Indonesia has enjoyed steady economic growth and significant socio-economic progress in the last few years. With agriculture, forestry and fishing contributing 11.4% to GDP, this development is heavily dependent on natural resources. The Government of Indonesia is increasingly aware of the contribution of natural capital and has pledged to deliver on the country’s Nationally Determined Contribution (NDC), achieve the Sustainable Development Goals (SDGs), and green Indonesia’s growth trajectory.
In 2017, The Ministry of National Development Planning (BAPPENAS), in cooperation with the World Bank and several development partners introduced the Low Carbon Development Initiative for Indonesia (LCDI) to explicitly incorporate GHG emissions reduction targets into the country’s National Medium-Term Development Plan (RPJMN) 2020-2025, along with other interventions for preserving and restoring natural resources.
As the new platform for Indonesia’s development, LCDI allowed the government to understand ways to maintain economic growth while minimizing exploitation of natural resources and keeping the emissions low. The LCDI helps the policy-makers prioritize development policy interventions that reduce emissions or build climate resilience. One of the key findings of the LCDI report is that a low carbon growth path can deliver an average GDP growth rate of 6% annually until 2045. By sustainably using natural resources, and by reducing its carbon and energy intensity, Indonesia’s total GHG emissions can fall by nearly 43% by 2030 (see graph below).
Technical assistance provided by WAVES provided System of Environmental Economic Accounting (SEEA) compliant data that could be used for systems dynamic modelling vital to LCDI. Data from natural capital accounts on land cover and extent accounts, as well as peatland accounts proved to be useful in running the models that informed LCDI. The models analyzed the carrying capacity of the natural systems under different growth scenarios and showed how growth could be constrained by the limits of natural capital to provide ecosystem services. This represents one of the main contributions of WAVES to Indonesia’s policy making, as this work underpins decisions that will be made in the next five-year policy cycle.

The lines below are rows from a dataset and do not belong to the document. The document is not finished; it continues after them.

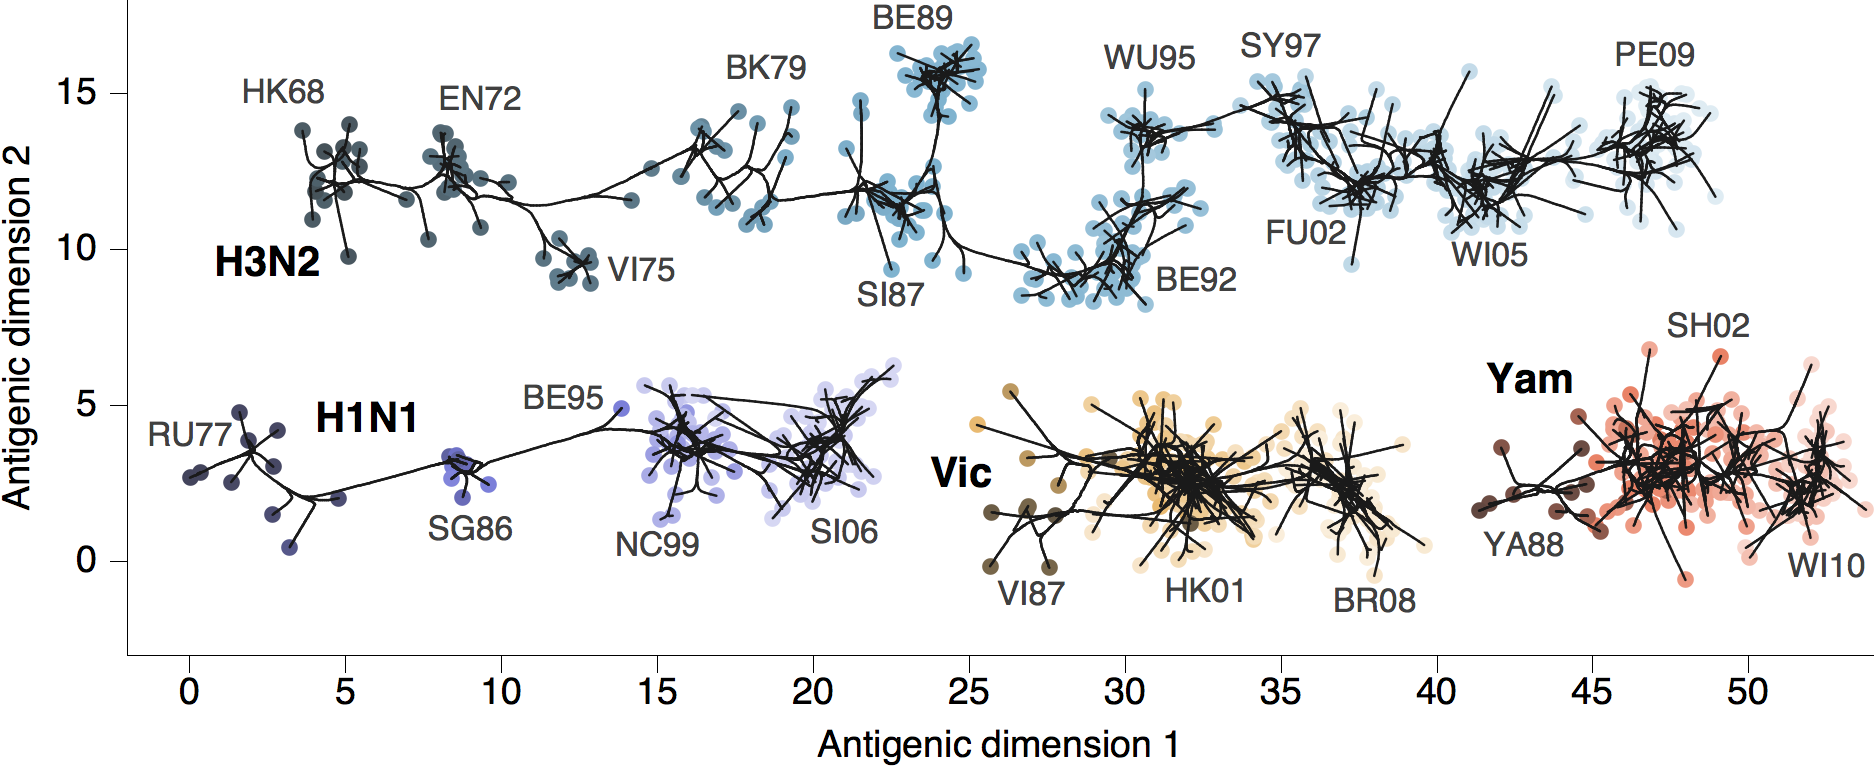
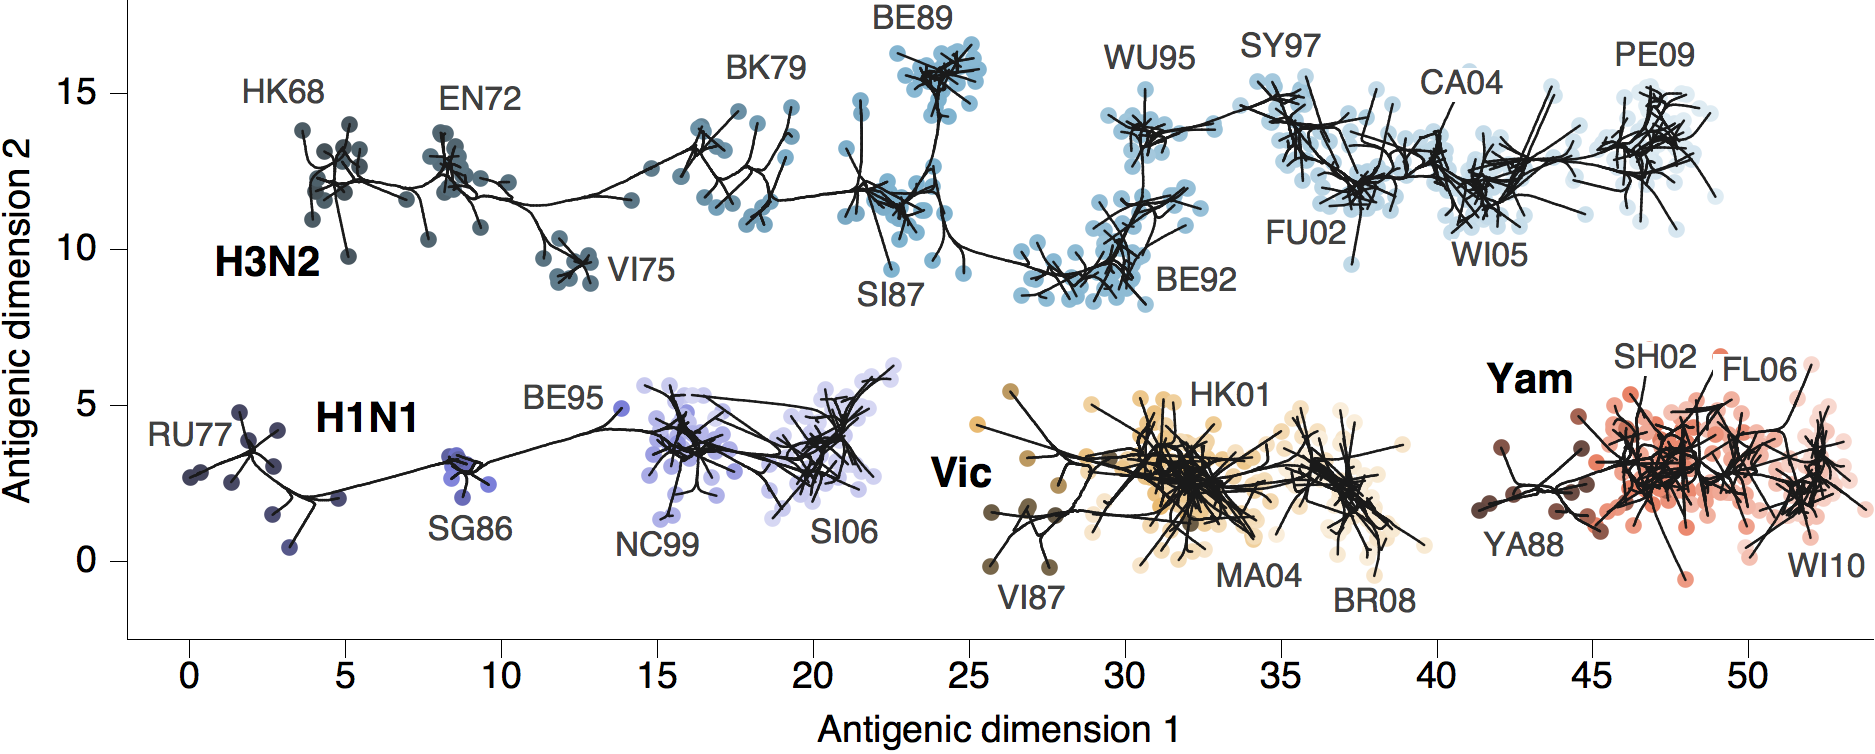
Further revisions to clarify what I mean by "drift" and "clade".

diff --git a/flux.tex b/flux.tex
@@ -65,9 +65,9 @@
 \newcommand{\vn}{n}									% number of viruses
 \newcommand{\sn}{k}									% number of sera
 \newcommand{\normal}{\mathcal{N}}					% normal distribution
-\newcommand{\bwithin}{\beta_\mathrm{within}}		% within clade drift coefficient
-\newcommand{\bsister}{\beta_\mathrm{sister}}		% sister clade drift coefficient
-\newcommand{\bother}{\beta_\mathrm{other}}			% across clade drift coefficient
+\newcommand{\bwithin}{\beta_c}		% within clade drift coefficient
+\newcommand{\bsister}{\beta_s}		% sister clade drift coefficient
+\newcommand{\bother}{\beta_t}			% across clade drift coefficient
 \newcommand{\driftclade}[1]{x_\mathrm{#1}}
 \setlength{\arraycolsep}{2pt}
 \newcommand{\smalltwomatrix}[2]{\scriptsize \Big( \begin{matrix} #1 \\ #2 \end{matrix} \Big)}				% pretty inline matrix 
@@ -86,15 +86,9 @@
 
 %%% TITLE %%%
 \title{\vspace{1.0cm} \Large \bf 
-Charting antigenic drift and evolutionary success of seasonal influenza lineages \\
-or \\
 Integrating influenza antigenic dynamics with molecular evolution \\
 or \\
-Predicting the evolutionary success of seasonal influenza lineages through the integration of antigenic cartography and molecular evolution \\
-or \\
-Cartographic characterization of the antigenic, evolutionary and competitive dynamics of seasonal influenza viruses \\
-or \\
-Integrating antigenic dynamics with molecular evolution to characterize competition within and between seasonal influenza lineages \\
+Cartographic characterization of the antigenic, evolutionary and competitive dynamics of seasonal influenza viruses 
 }
 
 \author[1]{Trevor Bedford}
@@ -244,7 +238,7 @@ Labeling of prominent antigenic clusters in figures \ref{map} and \ref{drift} is
 	Antigenic units represent two-fold dilutions of the HI assay.
 	Absolute positioning of lineages, e.g.\ A/H3N2 and A/H1N1, is arbitrary.
 	Lines represent mean posterior diffusion paths when virus locations are fixed.
-	Prominent antigenic clusters are labeled after vaccine strains present within clusters, and are abbreviated from Hong Kong/68, England/72, Victoria/75, Bangkok/79, Sichuan/87, Beijing/89, Beijing/92, Wuhan/95, Sydney/97, Fujian/02, Wisconsin/05, Perth/09 (A/H3N2), USSR/77, Singapore/86, Beijing/95, New Caledonia/99, Solomon Islands/06 (H1N1), Victoria/87, Hong Kong/01, Brisbane/08 (Vic), Yamagata/88, Shanghai/02, Wisconsin/10 (Yam).} 
+	Prominent antigenic clusters are labeled after vaccine strains present within clusters, and are abbreviated from Hong Kong/68, England/72, Victoria/75, Bangkok/79, Sichuan/87, Beijing/89, Beijing/92, Wuhan/95, Sydney/97, Fujian/02, California/04, Wisconsin/05, Perth/09 (A/H3N2), USSR/77, Singapore/86, Beijing/95, New Caledonia/99, Solomon Islands/06 (H1N1), Victoria/87, Hong Kong/01, Malaysia/04, Brisbane/08 (Vic), Yamagata/88, Shanghai/02, Florida/06, Wisconsin/10 (Yam).} 
 	\label{map} 
 \end{figure}
 
@@ -252,7 +246,7 @@ HI assays lack sensitivity beyond a certain point, so that for A/H3N2, cross-rea
 Because of the threshold of sensitivity of the HI assay, it's impossible to distinguish a linear trajectory in 2D antigenic space from a slightly curved trajectory, so long as the curve does not bring antigenic phenotype full circle to have cross-reactive measurements between temporally distant strains.
 To solve this problem of identifiability, we assumed a weak prior that favors linear movement in the 2D antigenic space (present in models 2 through 8; Table \ref{errortable}), with the slope of the linear relationship and the precision of the relationship incorporated into the Bayesian model (see Methods).
 Because of this, we interpret map locations locally rather than globally.
-We can determine the rate of antigenic movement of viruses within each clade without knowing the larger configuration under which the movement occurs.
+We can determine rates of antigenic movement without knowing the larger configuration under which the movement occurs.
  
 We find that influenza A/H3N2 evolved along antigenic dimension 1 at a rate of 1.01 antigenic units per year, with a 95\% highest posterior density (HPD) interval of 0.98--1.04 (Figure~\ref{drift}).
 However, we observe occasional large jumps in antigenic phenotype (Figure~\ref{drift}), corresponding to cluster transitions identified by Smith et al. \cite{Smith04}.  
@@ -268,7 +262,7 @@ Most variation is contained within the first antigenic dimension, but dimension 
 	Antigenic units represent two-fold dilutions of the HI assay.
 	Relative positioning of lineages, e.g.\ A/H3N2 and A/H1N1, in the vertical axis is arbitrary.
 	Lines represent mean posterior diffusion paths when virus locations are fixed.
-	Prominent antigenic clusters are labeled after vaccine strains present within clusters, and are abbreviated from Hong Kong/68, England/72, Victoria/75, Bangkok/79, Sichuan/87, Beijing/89, Beijing/92, Wuhan/95, Sydney/97, Fujian/02, Wisconsin/05, Perth/09 (A/H3N2), USSR/77, Singapore/86, Beijing/95, New Caledonia/99, Solomon Islands/06 (H1N1), Victoria/87, Hong Kong/01, Brisbane/08 (Vic), Yamagata/88, Shanghai/02, Wisconsin/10 (Yam).} 
+	Prominent antigenic clusters are labeled after vaccine strains present within clusters, and are abbreviated from Hong Kong/68, England/72, Victoria/75, Bangkok/79, Sichuan/87, Beijing/89, Beijing/92, Wuhan/95, Sydney/97, Fujian/02, California/04, Wisconsin/05, Perth/09 (A/H3N2), USSR/77, Singapore/86, Beijing/95, New Caledonia/99, Solomon Islands/06 (H1N1), Victoria/87, Hong Kong/01, Malaysia/04, Brisbane/08 (Vic), Yamagata/88, Shanghai/02, Florida/06, Wisconsin/10 (Yam).} 
 	\label{drift} 
 \end{figure}
 
@@ -286,10 +280,9 @@ For A/H3N2, the largest cluster transition we observe is the emergence of the Sy
 However, in 1997 only three of the nine viruses sampled show the Sydney/97 phenotype, while the remaining six viruses exhibit the old Wuhan/95 phenotype.
 In 1998, three of the four viruses sampled show the Sydney/97 phenotype, with the remaining virus still showing the Wuhan/95 phenotype.
 In 1999, all sampled viruses exhibit the Sydney/97 phenotype.
-Thus, we observe fairly equal rates of year-to-year drift in mean antigenic phenotype in going from 1996 to 1997, from 1997 to 1998 and from 1998 to 1999, rather than all drift in mean antigenic phenotype attributable to a shift in 1997 (Figure~\ref{jumps}).
-This observation remains despite the fact that antigenic drift is accomplished, not by steady movement of the entire virus population, but by the successive emergence of drifted variants that come to take over the virus population.
-In addition to showing greater overall rates of antigenic drift, A/H3N2 shows greater variation in year-to-year drift than seen in A/H1N1 or influenza B (Figure~\ref{jumps}).
-We find that the standard deviation in year-to-year drift is 0.88 antigenic units for A/H3N2, 0.51 units for A/H1N1, 0.54 units for B/Vic and 0.27 units for B/Yam.
+Thus, we observe fairly equal rates of year-to-year drift in mean antigenic phenotype between 1996 and 1999, rather than all drift in mean antigenic phenotype coinciding with the appearence of a new antigenic variant in 1997 (Figure~\ref{jumps}).
+It is interesting that this phenomenon occurs despite the fact that antigenic drift is accomplished, not by steady movement of the entire virus population, but by the successive emergence of drifted variants that each come to take over the virus population.
+Because drifted variants require, on average, 2--3 years to take over the virus population, rates of year-to-year drift do not always spike heavily at the appearance of a new variant.
 
 %%% jumps %%%
 \begin{figure}[h]
@@ -322,15 +315,15 @@ Here, within-clade drift explains 35\% of the variance in standardized incidence
 
 We further show that incidence within a clade decreases with antigenic drift in other clades, e.g.\ drift in A/H1N1, B/Vic and B/Yam from 2000 to 2001 decrease incidence of A/H3N2 in the 2001/2002 season (Figure~\ref{incidence}B).
 This also represents a significant relationship (Pearson correlation, $r=-0.20$, $p=0.024$).
-We fit a linear model that predicts standardized incidence based upon drift within clades, drift in sister clades, and drift in other clades (Table~\ref{interferencetable}).
-For example, standardized incidence in A/H3N2 would be explained by drift within A/H3N2, drift in sister clade A/H1N1 and by drift in other clades B/Vic and B/Yam.
+We fit a linear model that predicts standardized incidence based upon drift within a clade, drift in other clades of same type, and drift in clades of differing type (Table~\ref{interferencetable}).
+For example, standardized incidence in A/H3N2 would be explained by drift within A/H3N2, drift in A/H1N1 and by drift across types in B/Vic and B/Yam.
 We compared adjusted $R^2$ across models with different regression coefficients included, and arrived at a best-fitting model that explains 46\% of the variance in standardized incidence and includes the terms $\bwithin$, $\bsister$ and $\bother$, but does not include an intercept term.
-We find that 1 unit of antigenic drift within a clade increases incidence by 1.26 standard deviations, while 1 unit of antigenic drift in a sister clade decreases incidence by 0.61 standard deviations and 1 unit of antigenic drift in other clades decreases incidence by 0.32 standard deviations.
+We find that 1 unit of antigenic drift within a clade increases incidence by 1.26 standard deviations, while 1 unit of drift in a clade of the same type decreases incidence by 0.61 standard deviations and 1 unit of drift in clades of differing type decreases incidence by 0.32 standard deviations.
 
 %%% interferencetable %%%
 \begin{table}[h]
 	\centering
-	\caption{\textbf{Estimates of regression coefficients for the relationship of clade-specific USA incidence to antigenic drift within and across clades, where standardized incidence in A/H3N2 is predicted by $\bwithin \times \driftclade{H3} + \bsister \times \driftclade{H1} + \bother \times \driftclade{Vic} + \bother \times \driftclade{Yam}$ and standardized incidence in other clades follows an analogous relationship.}}
+	\caption{\textbf{Estimates of regression coefficients for the relationship of clade-specific USA incidence to antigenic drift within and across clades, where standardized incidence in A/H3N2 is predicted by $\bwithin \, \driftclade{H3} + \bsister \, \driftclade{H1} + \bother \, \driftclade{Vic} + \bother \, \driftclade{Yam}$ and standardized incidence in other clades follows an analogous relationship.}}
 	\label{interferencetable}	
 	\begin{tabular}{ c c c c } 
 	\hline
@@ -343,7 +336,7 @@ We find that 1 unit of antigenic drift within a clade increases incidence by 1.2
 	\end{tabular}
 \end{table}
 
-These findings clearly demonstrate the epidemiological importance of antigenic drift and show that incidence across influenza clades A/H3N2, A/H1N1, B/Vic and B/Yam is strongly influenced by levels of antigenic drift within each clade, consistent with antigenic drift increasing the susceptible pool available to a clade.
+These findings clearly demonstrate the epidemiological importance of antigenic drift and show that incidence across  A/H3N2, A/H1N1, B/Vic and B/Yam is strongly influenced by levels of antigenic drift within each clade, consistent with antigenic drift increasing the susceptible pool available to a clade.
 The finding of a negative correlation between incidence within one clade and antigenic drift in other clades supports the hypothesis that epidemiological interference exists between clades \cite{Ferguson03, Goldstein11}.
 Interestingly, we find that interference between sister clades, e.g.\ B/Vic and B/Yam, appears stronger than interference between more divergent clades, e.g.\ B/Vic and A/H3N2.
 If interference is mediated by CTL epitopes, then we would expect interference to decrease with evolutionary distance \cite{Voeten00}.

This point was emphasized by Dr. Ir. Arifin Rudiyanto, the Deputy Minister for Maritime Affairs and Natural Resources of BAPPENAS at the closing event of the WAVES Program attended by over 150 key high-level officials from various government agencies, academicians, NGO/CSOs, private sectors and media on Friday, July 26, 2019,
“The WAVES program has supported us in mainstreaming natural capital accounting into our development planning. The innovative approaches and solutions employed by this program enabled us to integrate natural capital accounting into our low-carbon development planning and brings us closer to our Sustainable Development Goals.”
The next phase of WAVES work in Indonesia will be in line with the new thinking that the Global Program for Sustainability (GPS), successor of WAVES program, has brought to the table. The program will be working on economy-wide options for improved land use planning for protection of peat, and coastal resources including mangroves. "The next phase of work will help support implementation of key policies engrained in the Medium-term Development Plan by assessing the merits of alternative options for managing natural capital by looking not only at monetary gains from increasing output, but by considering the effects of a cleaner environment on human well-being.’’ explained Raffaello Cervigni, Program Coordinator for WAVES and GPS.